It sounds like an abstract concept, but it is not. Because today, in Pollica, looking closely at the elements that make up the longevity algorithm, it is evident that eating well and being well also mean taking care of our Earth. The elements that make up the longevity algorithm are concretely manifested in the collective ecological consciousness that has matured over the centuries in that territory, in urban and rural development policies that focus on the protection of resources and care for the landscape, agricultural practices with millennia-old origins, in the enhancement of artistic and cultural heritages, in the gastronomy of sustainability (seasonal and circular), of health (balanced and biodiverse), of inclusion (multicultural and welcoming) that has crossed national borders bringing to the world the great icons of Made in Italy pillars of Mediterranean gastronomy.

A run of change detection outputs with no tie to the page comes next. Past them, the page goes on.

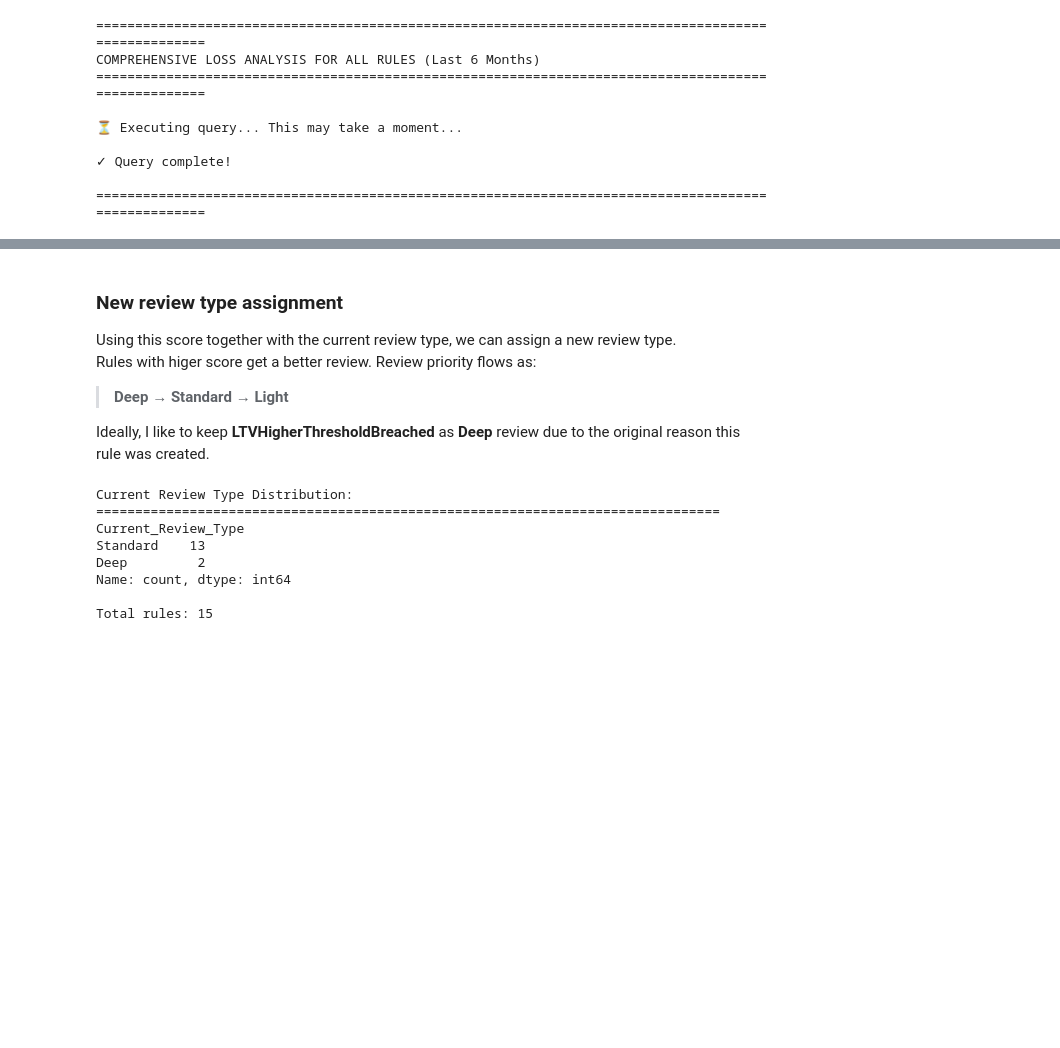
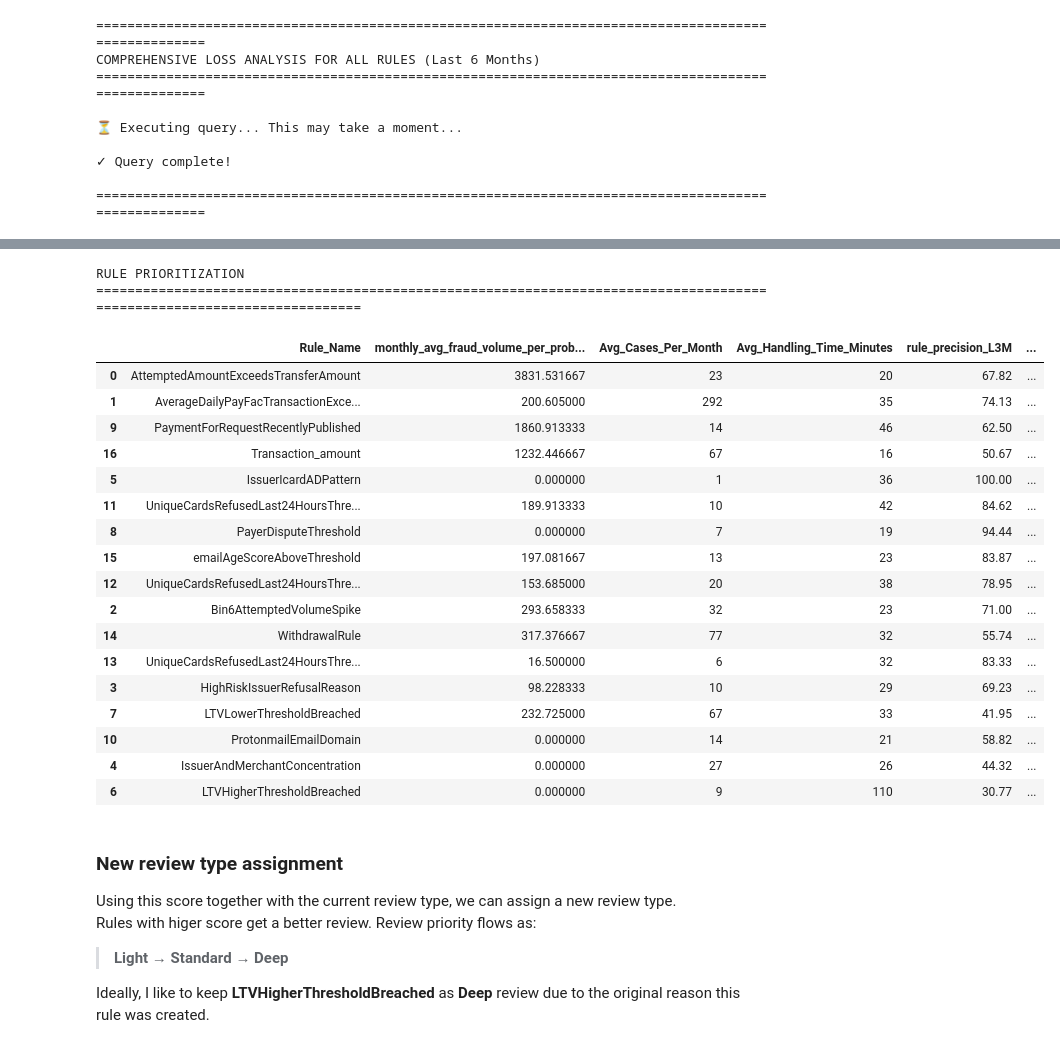
Before and after one commit to priscaadenike/CRM_Capacity_planning, a Jupyter notebook: rule_loss_estimation_Analysis.ipynb, the cells around one changed output, grey strips where cells are left out. Drawn from its saved outputs; the diff is of its cells as text; code cells hidden in the pictures; blank space fills up the shorter version.

```diff
--- a/rule_loss_estimation_Analysis.ipynb
+++ b/rule_loss_estimation_Analysis.ipynb
@@ -366,23 +373,69 @@ PayerDisputeThreshold                                        £       0       10
+# %%
+# Create scoring system to determine optimal review type
+# Factors: Loss risk, Precision, Volume
+
+def calculate_priority_score_rule_precision_L3M(row):
+    """
+    Calculate priority score based on:
+    - Monthly loss (higher = higher priority)
+    - rule precision (higher = higher confidence, but also means we're catching them)
+    - Volume (higher volume = more impact)
+    """
+
+    # Normalize loss (0-100 scale) so there is not too much skew from the highest loss rule and we can still differentiate between the lower loss rules
+    max_loss = df_current['monthly_avg_fraud_volume_per_problematic_merchant'].max()  # Max average monthlyloss per problematic merchant
+    loss_score = min((row['monthly_avg_fraud_volume_per_problematic_merchant'] / max_loss) * 100, 100) if max_loss > 0 else 0
+
+
+    # rule precision score  L30D
+    rule_precision_score  = round(row['rule_precision_L3M'],2)
+
+    # effort required (volume * review time) score (normalized as well)
+    max_effort = (df_current['Avg_Cases_Per_Month'] * df_current['Avg_Handling_Time_Minutes']).max()
+    effort = row['Avg_Cases_Per_Month'] * row['Avg_Handling_Time_Minutes']
+    volume_score = (effort / max_effort) * 100 if max_effort > 0 else 0
+
+
+    # Weighted score: Loss (50%), Precision (30%), Volume (20%)
+    priority_score_rule_precision_L30D = (loss_score * 0.5) + (rule_precision_score * 0.3) + (volume_score * 0.2)
+
+    return priority_score_rule_precision_L30D
+
+df_current['Priority_Score'] = round(df_current.apply(calculate_priority_score_rule_precision_L3M, axis=1), 2)
+
+# Sort by priority
+df_current_sorted = df_current.sort_values(by = 'Priority_Score', ascending=False)
+
+print("\nRULE PRIORITIZATION")
+print("=" * 120)
+
+df_current_sorted[['Rule_Name', 'monthly_avg_fraud_volume_per_problematic_merchant', 'Avg_Cases_Per_Month', 'Avg_Handling_Time_Minutes', 'rule_precision_L3M', 'Current_Review_Type', 'Priority_Score']]
+# %% [output]
+RULE PRIORITIZATION
+========================================================================================================================
+|  | Rule_Name | monthly_avg_fraud_volume_per_prob... | Avg_Cases_Per_Month | Avg_Handling_Time_Minutes | rule_precision_L3M | ... |
+| 0 | AttemptedAmountExceedsTransferAmount | 3831.531667 | 23 | 20 | 67.82 | ... |
+| 1 | AverageDailyPayFacTransactionExce... | 200.605000 | 292 | 35 | 74.13 | ... |
+| 9 | PaymentForRequestRecentlyPublished | 1860.913333 | 14 | 46 | 62.50 | ... |
+| 16 | Transaction_amount | 1232.446667 | 67 | 16 | 50.67 | ... |
+| 5 | IssuerIcardADPattern | 0.000000 | 1 | 36 | 100.00 | ... |
+| 11 | UniqueCardsRefusedLast24HoursThre... | 189.913333 | 10 | 42 | 84.62 | ... |
+| 8 | PayerDisputeThreshold | 0.000000 | 7 | 19 | 94.44 | ... |
+| 15 | emailAgeScoreAboveThreshold | 197.081667 | 13 | 23 | 83.87 | ... |
+| 12 | UniqueCardsRefusedLast24HoursThre... | 153.685000 | 20 | 38 | 78.95 | ... |
+| 2 | Bin6AttemptedVolumeSpike | 293.658333 | 32 | 23 | 71.00 | ... |
+| 14 | WithdrawalRule | 317.376667 | 77 | 32 | 55.74 | ... |
+| 13 | UniqueCardsRefusedLast24HoursThre... | 16.500000 | 6 | 32 | 83.33 | ... |
+| 3 | HighRiskIssuerRefusalReason | 98.228333 | 10 | 29 | 69.23 | ... |
+| 7 | LTVLowerThresholdBreached | 232.725000 | 67 | 33 | 41.95 | ... |
+| 10 | ProtonmailEmailDomain | 0.000000 | 14 | 21 | 58.82 | ... |
+| 4 | IssuerAndMerchantConcentration | 0.000000 | 27 | 26 | 44.32 | ... |
+| 6 | LTVHigherThresholdBreached | 0.000000 | 9 | 110 | 30.77 | ... |
 # %% [markdown]
 ### New review type assignment
 Using this score together with the current review type, we can assign a new review type.
 Rules with higer score get a better review.
 Review priority flows as:
-> **Deep → Standard → Light**
+> **Light  → Standard → Deep**
 
 Ideally, I like to keep **LTVHigherThresholdBreached** as **Deep** review due to the original reason this rule was created.
-# %%
-# Check current review type distribution with correct column name
-print("Current Review Type Distribution:")
-print("="*80)
-print(df_current_sorted['Current_Review_Type'].value_counts())
-print(f"\nTotal rules: {len(df_current_sorted)}")
-# %% [output]
-Current Review Type Distribution:
-================================================================================
-Current_Review_Type
-Standard    13
-Deep         2
-Name: count, dtype: int64
-
-Total rules: 15
```
Also changed, not shown: parts of 9 cells of this notebook, 2 other files.
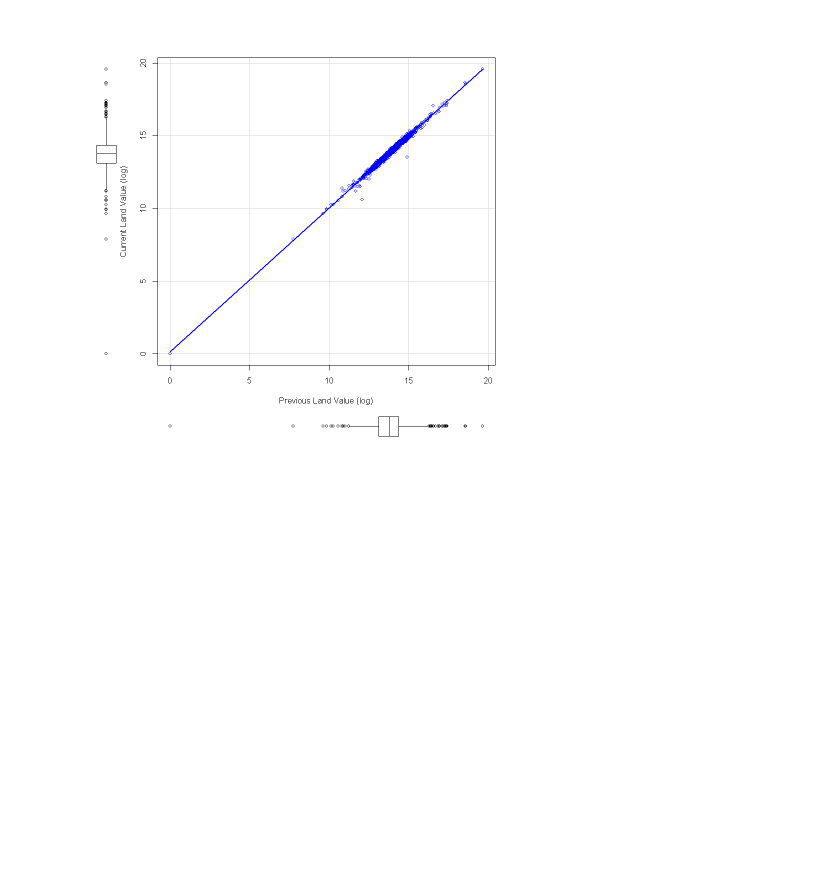
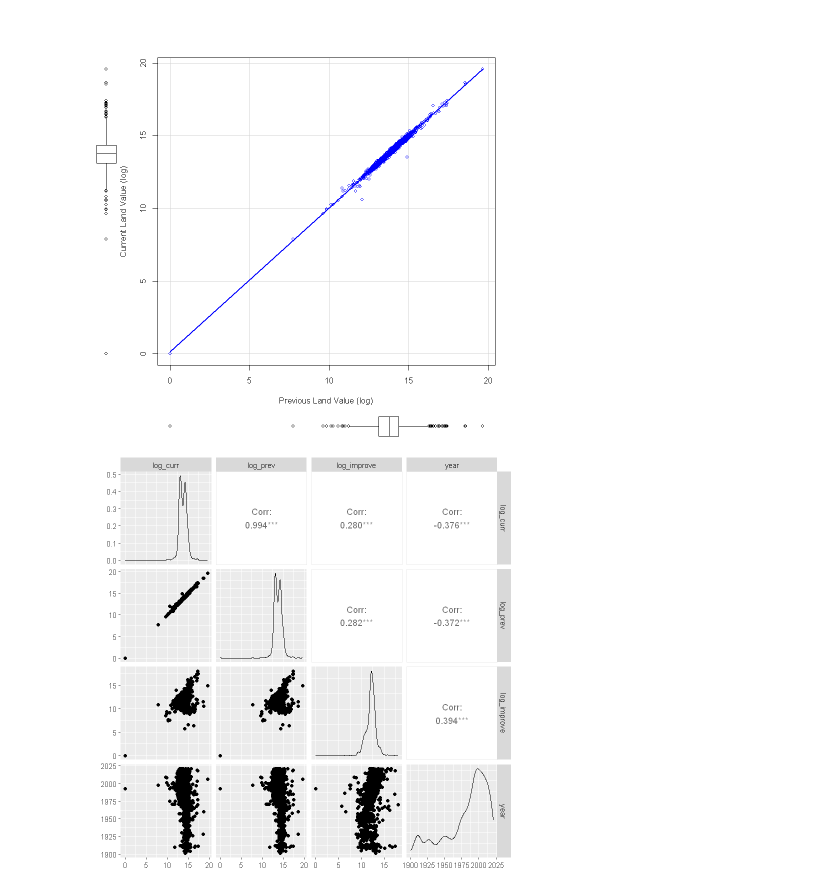
Before and after one commit to drrnaxl/STAT-306-Project, a Jupyter notebook: STAT_306.ipynb, the cells around one changed output. Saved outputs shown, nothing was run; the diff lists cells and outputs as text; code cells hidden in the pictures; blank space fills up the shorter version.

Commit message:
Added vif index, ggpairs() correlation graph, multiple libraries

```diff
--- a/STAT_306.ipynb
+++ b/STAT_306.ipynb
@@ -51,3 +65,13 @@ scatterplot(log(property$PREVIOUS_LAND_VALUE), log(property$CURRENT_LAND_VALUE),
             xlab="Previous Land Value (log)", ylab="Current Land Value (log)", legend=c(title="City"))
 # %% [output]
 [figure]
+# %%
+property_log <- property2 |>
+                mutate(log_curr = log(CURRENT_LAND_VALUE),
+                log_prev = log(PREVIOUS_LAND_VALUE),
+                log_improve = log(PREVIOUS_IMPROVEMENT_VALUE),
+                year = as.numeric(YEAR_BUILT)) |>
+                select(log_curr, log_prev, log_improve, year)
+ggpairs(property_log)
+# %% [output]
+[figure, added]
```
Also changed, not shown: parts of 2 cells of this notebook.
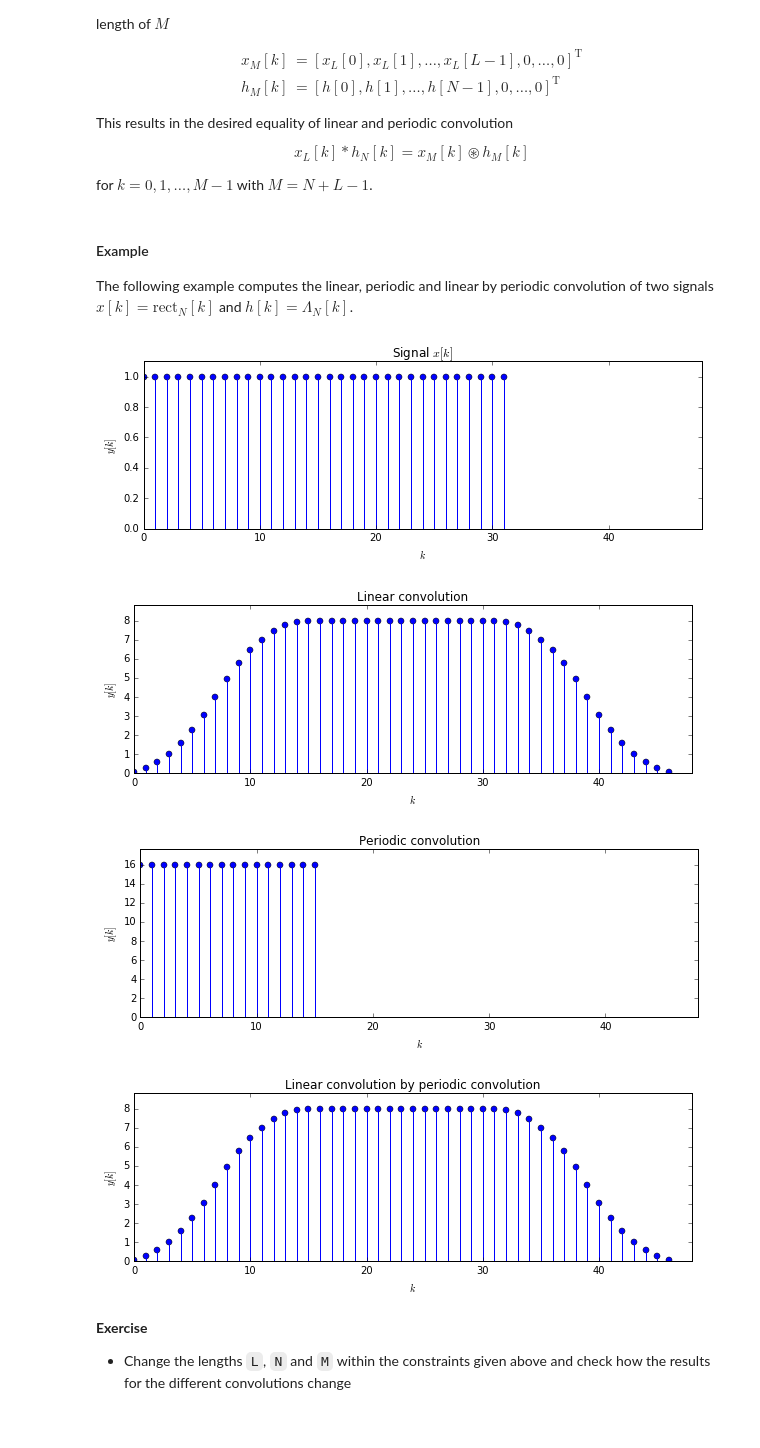
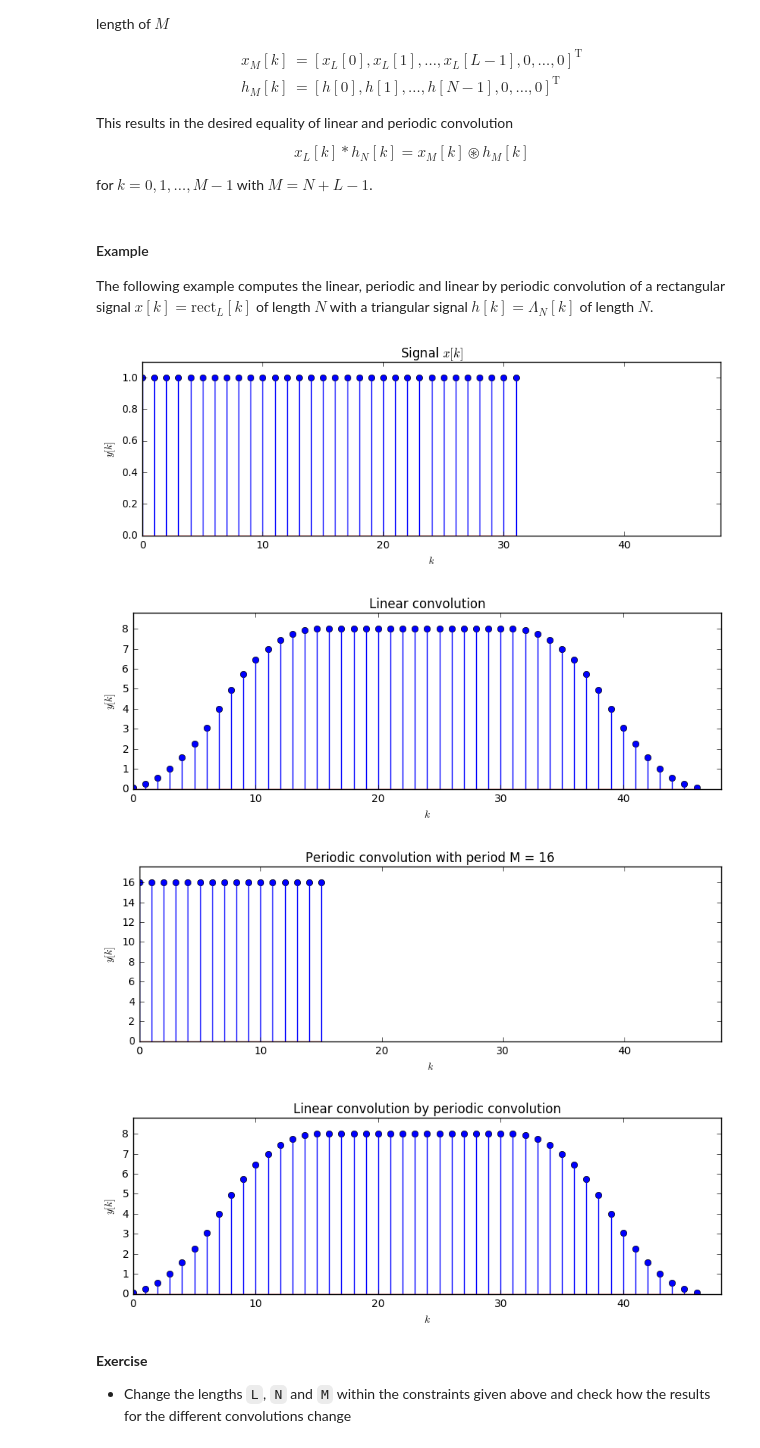
Before and after one commit to spatialaudio/digital-signal-processing-lecture, a Jupyter notebook: nonrecursive_filters/fast_convolution.ipynb, the cells around one changed output. Drawn from its saved outputs; the diff is of its cells as text; code cells hidden in the pictures.

Commit message:
Fixed implementation of circular/periodic convolution

```diff
--- a/nonrecursive_filters/fast_convolution.ipynb
+++ b/nonrecursive_filters/fast_convolution.ipynb
@@ -60,7 +60,7 @@ for $k = 0,1,\dots, M-1$ with $M = N+L-1$.
 # %% [markdown]
 #### Example
 
-The following example computes the linear, periodic and linear by periodic convolution of two signals $x[k] = \text{rect}_N[k]$ and $h[k] = \Lambda_N[k]$.
+The following example computes the linear, periodic and linear by periodic convolution of a rectangular signal $x[k] = \text{rect}_L[k]$ of length $N$ with a triangular signal $h[k] = \Lambda_N[k]$ of length $N$.
 # %%
 %matplotlib inline
 import numpy as np
@@ -72,22 +72,26 @@ N = 16  # length of signal h[k]
 M = 16  # periodicity of periodic convolution
 
 
-def cconv(x, h, M):
-    L = len(x)
-    N = len(h)
-    # periodic continuation of x
-    xc = np.copy(x)
-    if M<L:
-        xc[0:-M+L] += xc[M:L]
-        xc = xc[0:M]
-    # zero-padding of h
-    hp = h
-    if N<M:
-        hp = np.append(hp, np.zeros(M-N))
-    # circular convolution
-    y = [np.dot(np.roll(xc[::-1], k+1), hp) for k in np.arange(M)]
+def cconv(x, y, P):
+    # Periodic convolution with period P of two signals x and y
+    x = _wrap(x, P)
+    h = _wrap(y, P)
 
-    return np.asarray(y)
+    return np.fromiter([np.dot(np.roll(x[::-1], k+1), h) for k in np.arange(P)], float)
+
+
+def _wrap(x, N):
+    # Zero-padding to length N or periodic summation with period N
+    M = len(x)
+    rows = int(np.ceil(M/N))
+
+    if (M < int(N*rows)):
+        x = np.pad(x, (0, int(N*rows-M)), 'constant')
+
+    x = np.reshape(x, (rows, N))
+
+    return np.sum(x, axis=0)
+
 
 # generate signals
 x = np.ones(L)
@@ -95,38 +99,38 @@ h = sig.triang(N)
 
 # linear convolution
 y1 = np.convolve(x, h, 'full')
 # periodic convolution
 y2 = cconv(x, h, M)
 # linear convolution via periodic convolution
 xp = np.append(x, np.zeros(N-1))
 hp = np.append(h, np.zeros(L-1))
 y3 = cconv(xp, hp, L+N-1)
 
 # plot results
 def plot_signal(x):
     plt.figure(figsize = (10, 3))
     plt.stem(x)
     plt.xlabel(r'$k$')
     plt.ylabel(r'$y[k]$')
     plt.axis([0, N+L, 0, 1.1*x.max()])
 
 
 plot_signal(x)
 plt.title('Signal $x[k]$')
 
 plot_signal(y1)
 plt.title('Linear convolution')
 
 plot_signal(y2)
-plt.title('Periodic convolution')
+plt.title('Periodic convolution with period M = %d' %M)
 
 plot_signal(y3)
 plt.title('Linear convolution by periodic convolution');
 # %% [output]
-[figure, old version]
+[figure, new version]
-[figure, old version]
+[figure, new version]
-[figure, old version]
+[figure, new version]
-[figure, old version]
+[figure, new version]
 # %% [markdown]
 **Exercise**
 
```
Also changed, not shown: parts of 2 cells of this notebook, 3 other files.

The concreteness of this concept is manifested in the daily work of Pollica people who have taken inspiration from the Mediterranean Diet lifestyle and cultural heritage, making it an accurate model of integral ecological development. And one among them is, first and foremost, Mayor Stefano Pisani.
This is the Mediterranean Way: Eat Well, Stay Well, and Save the Planet.
Eat Well means not only eating quality food, paying attention to what we eat, tasting slowly, smelling, and sharing, but also discovering its history, origins, and rituals; and if by eating well, we do good to the land, the environment, society, and the economy, food will also make us live better. A healthy and sustainable lifestyle such as that of the Mediterranean Diet — a synthesis of biodiversity, protection, and care — creates a concentric propagation of well-being and widespread prosperity that invests everything inside and outside of us.